Directions for this task
An exact copy of the whole listing is required.

╔══

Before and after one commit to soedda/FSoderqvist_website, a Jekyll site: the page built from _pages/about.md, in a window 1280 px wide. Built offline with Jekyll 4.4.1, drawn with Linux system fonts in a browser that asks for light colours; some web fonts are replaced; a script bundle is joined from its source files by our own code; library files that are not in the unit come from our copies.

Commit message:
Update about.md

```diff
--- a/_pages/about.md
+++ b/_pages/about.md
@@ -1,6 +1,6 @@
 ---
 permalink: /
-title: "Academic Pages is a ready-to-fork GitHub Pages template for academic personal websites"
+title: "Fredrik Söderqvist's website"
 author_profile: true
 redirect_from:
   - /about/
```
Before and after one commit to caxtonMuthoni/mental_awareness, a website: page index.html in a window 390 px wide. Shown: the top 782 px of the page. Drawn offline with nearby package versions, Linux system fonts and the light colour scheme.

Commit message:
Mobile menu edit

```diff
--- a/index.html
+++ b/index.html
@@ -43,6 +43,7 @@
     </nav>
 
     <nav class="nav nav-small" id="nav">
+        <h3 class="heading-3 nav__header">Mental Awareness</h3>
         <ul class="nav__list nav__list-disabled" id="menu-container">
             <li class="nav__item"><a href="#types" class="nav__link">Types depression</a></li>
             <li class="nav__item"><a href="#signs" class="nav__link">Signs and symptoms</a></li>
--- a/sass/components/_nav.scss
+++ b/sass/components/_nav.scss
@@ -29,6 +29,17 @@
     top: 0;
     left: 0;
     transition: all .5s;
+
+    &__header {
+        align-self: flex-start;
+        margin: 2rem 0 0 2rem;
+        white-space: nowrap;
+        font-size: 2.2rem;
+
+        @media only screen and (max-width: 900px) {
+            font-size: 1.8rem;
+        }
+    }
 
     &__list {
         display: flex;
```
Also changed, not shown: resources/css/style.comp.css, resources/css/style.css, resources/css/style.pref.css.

╚══

Written solution
Before and after one commit to soedda/FSoderqvist_website, a Jekyll site: the page built from _pages/about.md, in a window 1280 px wide. Built offline with Jekyll 4.4.1, drawn with Linux system fonts in a browser that asks for light colours; some web fonts are replaced; a script bundle is joined from its source files by our own code; library files that are not in the unit come from our copies.

Commit message:
Update about.md

```diff
--- a/_pages/about.md
+++ b/_pages/about.md
@@ -1,6 +1,6 @@
 ---
 permalink: /
-title: "Academic Pages is a ready-to-fork GitHub Pages template for academic personal websites"
+title: "Fredrik Söderqvist's website"
 author_profile: true
 redirect_from:
   - /about/
```
Before and after one commit to caxtonMuthoni/mental_awareness, a website: page index.html in a window 390 px wide. Shown: the top 782 px of the page. Drawn offline with nearby package versions, Linux system fonts and the light colour scheme.

Commit message:
Mobile menu edit

```diff
--- a/index.html
+++ b/index.html
@@ -43,6 +43,7 @@
     </nav>
 
     <nav class="nav nav-small" id="nav">
+        <h3 class="heading-3 nav__header">Mental Awareness</h3>
         <ul class="nav__list nav__list-disabled" id="menu-container">
             <li class="nav__item"><a href="#types" class="nav__link">Types depression</a></li>
             <li class="nav__item"><a href="#signs" class="nav__link">Signs and symptoms</a></li>
--- a/sass/components/_nav.scss
+++ b/sass/components/_nav.scss
@@ -29,6 +29,17 @@
     top: 0;
     left: 0;
     transition: all .5s;
+
+    &__header {
+        align-self: flex-start;
+        margin: 2rem 0 0 2rem;
+        white-space: nowrap;
+        font-size: 2.2rem;
+
+        @media only screen and (max-width: 900px) {
+            font-size: 1.8rem;
+        }
+    }
 
     &__list {
         display: flex;
```
Also changed, not shown: resources/css/style.comp.css, resources/css/style.css, resources/css/style.pref.css.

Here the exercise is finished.